U.S. Secretary of State John Kerry is in Juba for talks on how to end deadly fighting that threatens to send South Sudan into a civil war.
Kerry met for more than an hour Friday with President Salva Kiir. Later, he plans to speak by telephone to ex-vice president and current rebel leader Riek Machar.
The top U.S. diplomat is trying to arrange face-to-face talks next week between both men, a meeting he called "critical" in efforts to end hostilities and to discuss a transition government.
On Thursday, Kerry blamed the violence on a rivalry between both leaders. He said both need to condemn brutal attacks against innocent people.
Kerry is also trying to negotiate a deal to send African Union peacekeepers as soon as possible to help stop the fighting and protect civilians.
The worst violence started in December when Mr. Kiir accused Machar of trying to attempt a coup. Much of the violence has fallen along ethnic lines.
Thousands of people are believed to have been killed and more than one million displaced as a result of the violence in the world's newest country.
The U.S. has threatened sanctions against those responsible for the violence, including Mr. Kiir and Machar.
Kerry is on a multi-nation tour of Africa that has largely focused on security and human rights issues.
While in the Ethiopian capital Thursday, Kerry said the United States supports African-led efforts to combat "the most deadly conflicts of the continent." He said too many nations are at risk of descending into broad-based violence.
"It is clear that the unspeakable violence in the Central African Republic, the deliberate killing of civilians on both sides in South Sudan, both of those underscore the urgency of the work that we have to do together."

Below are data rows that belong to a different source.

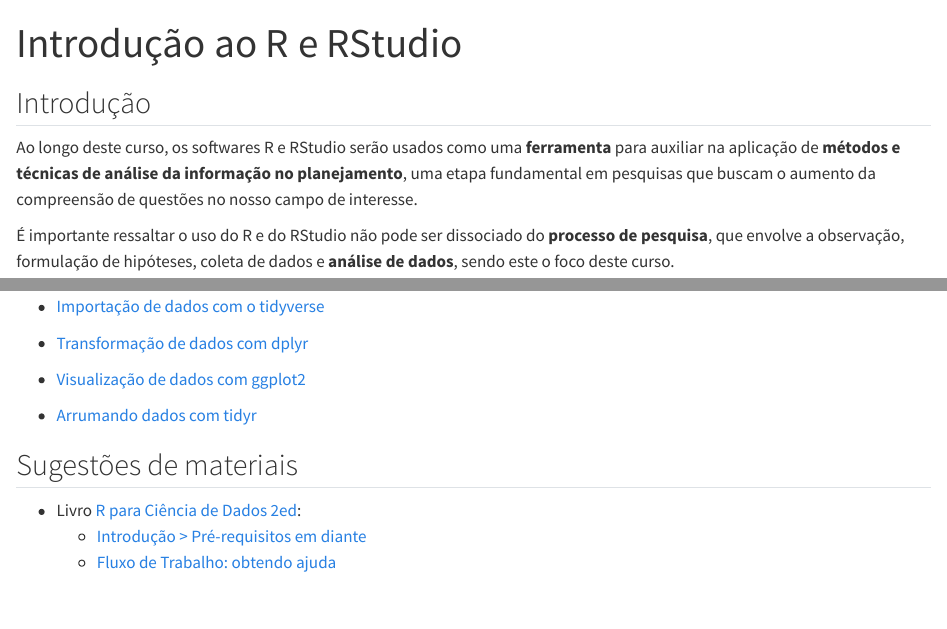
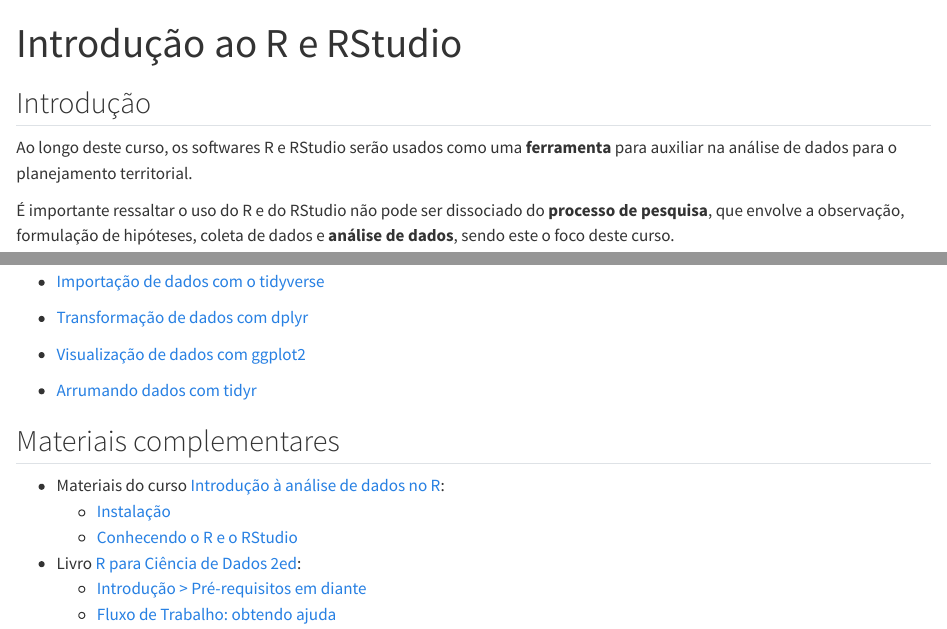
Before and after one commit to beatrizmilz/ESHT011-21-analise-dados-planejamento-territorial, a Quarto document (praticas/01_intro_r_rstudio.qmd): the page in a window 1100 px wide, from its top, and a second part further down, joined at a grey line. Rendered offline with R 4.5, knitr and Pandoc in place of Quarto, with nearby package versions.

Commit message:
altera frase inicial

```diff
--- a/praticas/01_intro_r_rstudio.qmd
+++ b/praticas/01_intro_r_rstudio.qmd
@@ -4,7 +4,7 @@
 
 ## Introdução
 
-Ao longo deste curso, os softwares R e RStudio serão usados como uma **ferramenta** para auxiliar na aplicação de **métodos e técnicas de análise da informação no planejamento**, uma etapa fundamental em pesquisas que buscam o aumento da compreensão de questões no nosso campo de interesse.
+Ao longo deste curso, os softwares R e RStudio serão usados como uma **ferramenta** para auxiliar na análise de dados para o planejamento territorial.
 
 É importante ressaltar o uso do R e do RStudio não pode ser dissociado do **processo de pesquisa**, que envolve a observação, formulação de hipóteses, coleta de dados e **análise de dados**, sendo este o foco deste curso.
 
@@ -270,7 +270,11 @@
 
 -   [Arrumando dados com tidyr](https://github.com/rstudio/cheatsheets/blob/main/tidyr.pdf)
 
-## Sugestões de materiais
+## Materiais complementares
+
+- Materiais do curso [Introdução à análise de dados no R](https://ipeadata-lab.github.io/curso_r_intro_202409/):
+  - [Instalação](https://ipeadata-lab.github.io/curso_r_intro_202409/00_instrucoes_pre_curso.html)
+  - [Conhecendo o R e o RStudio](https://ipeadata-lab.github.io/curso_r_intro_202409/01_r_rstudio.html)
 
 -   Livro [R para Ciência de Dados 2ed](https://cienciadedatos.github.io/pt-r4ds/):
     -   [Introdução \> Pré-requisitos em diante](https://cienciadedatos.github.io/pt-r4ds/intro.html#pr%C3%A9-requisitos)
```
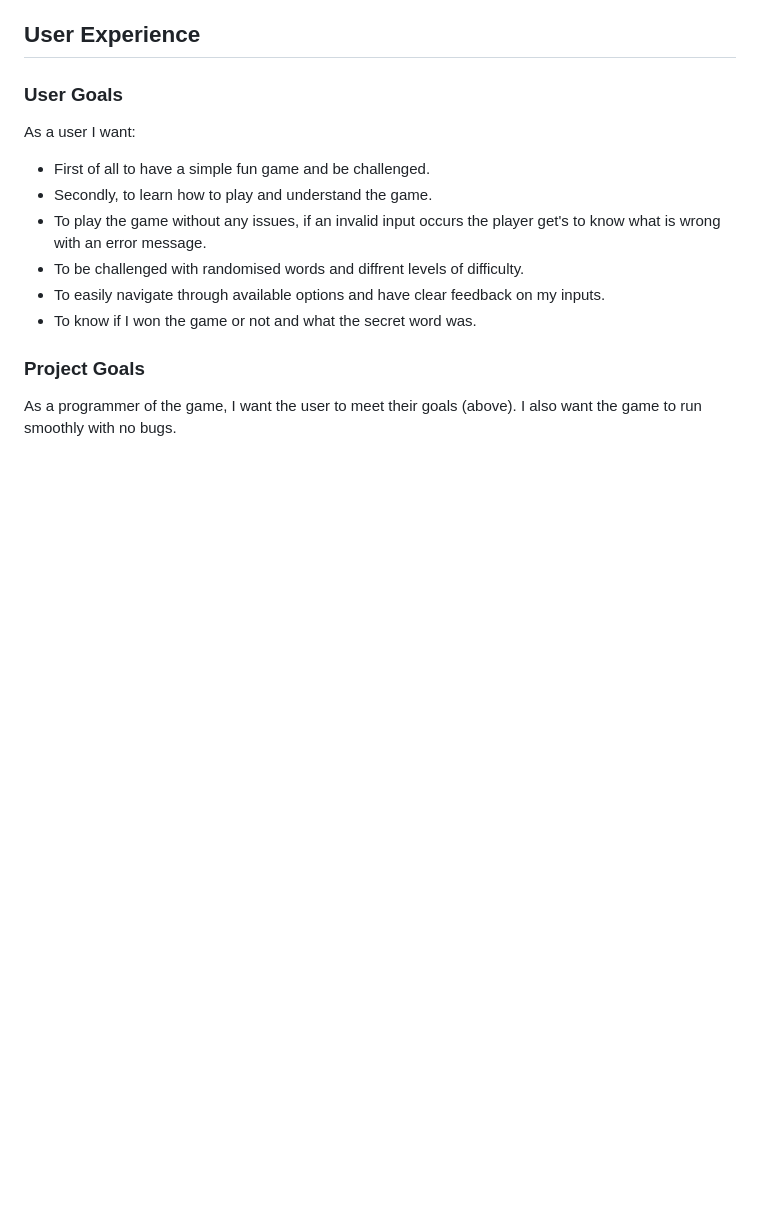
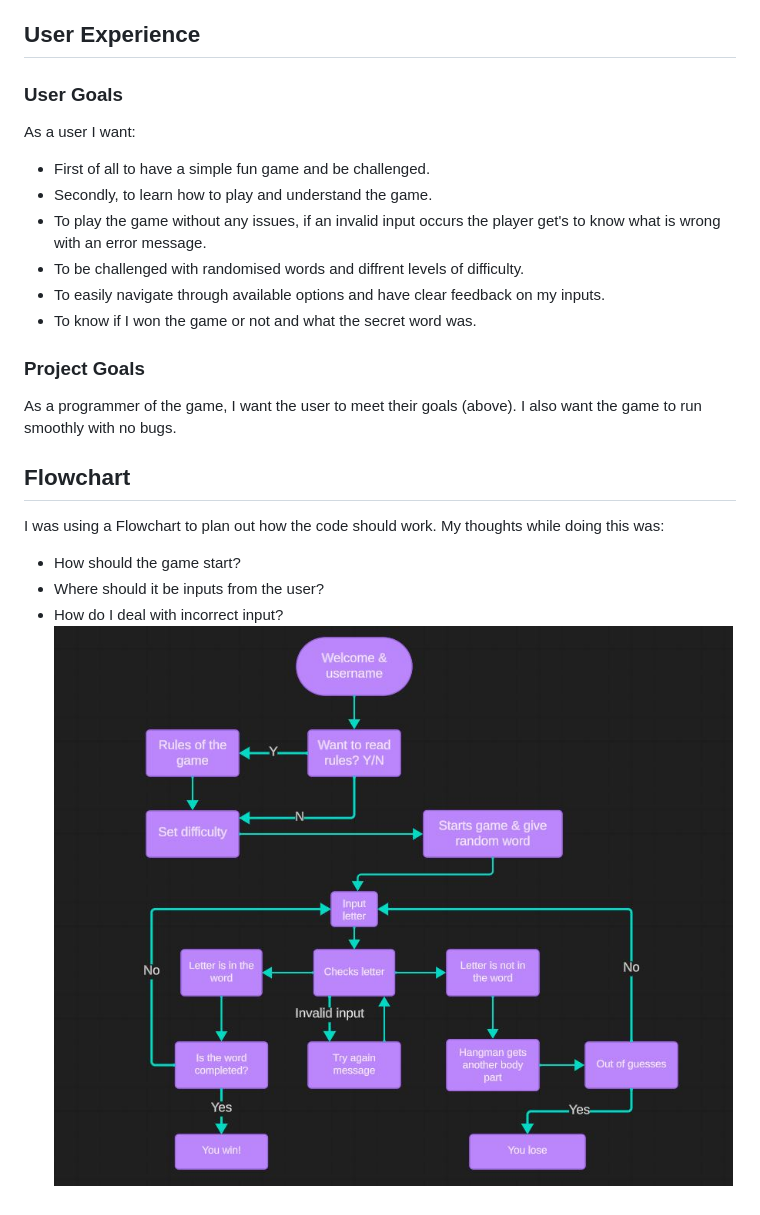
Before and after one commit to KlaraMartinsson/hangman-game, a Markdown page: README.md, the part around the change. Drawn GitHub-style; pictures changed too: documentation/screenshots/hangman_flowchart.JPG (added); blank space fills up the shorter version.

Commit message:
Add text about the flowchart

```diff
--- a/README.md
+++ b/README.md
@@ -17,3 +17,10 @@ As a user I want:
 
 ### Project Goals
 As a programmer of the game, I want the user to meet their goals (above). I also want the game to run smoothly with no bugs.
+
+## Flowchart
+I was using a Flowchart to plan out how the code should work. My thoughts while doing this was:
+- How should the game start?
+- Where should it be inputs from the user?
+- How do I deal with incorrect input?
+![Design FlowChart](documentation/screenshots/hangman_flowchart.JPG)
```
Also changed, not shown: 1 other file.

On Thursday, Kerry held talks with AU officials on the Central African Republic where Muslims continue to flee their homes to escape attacks by Christian militia.
After returning to Addis Ababa, Kerry is due to meet with Somali President Hassan Sheikh Mohamud to discuss the fight against the al-Qaida-linked militant group al-Shabab.
On Saturday, he travels to the Democratic Republic of Congo's capital to meet with President Joseph Kabila. The two will discuss recent security gains against rebel groups in volatile eastern Congo.
After a stop in Angola, Kerry returns to Washington on Monday.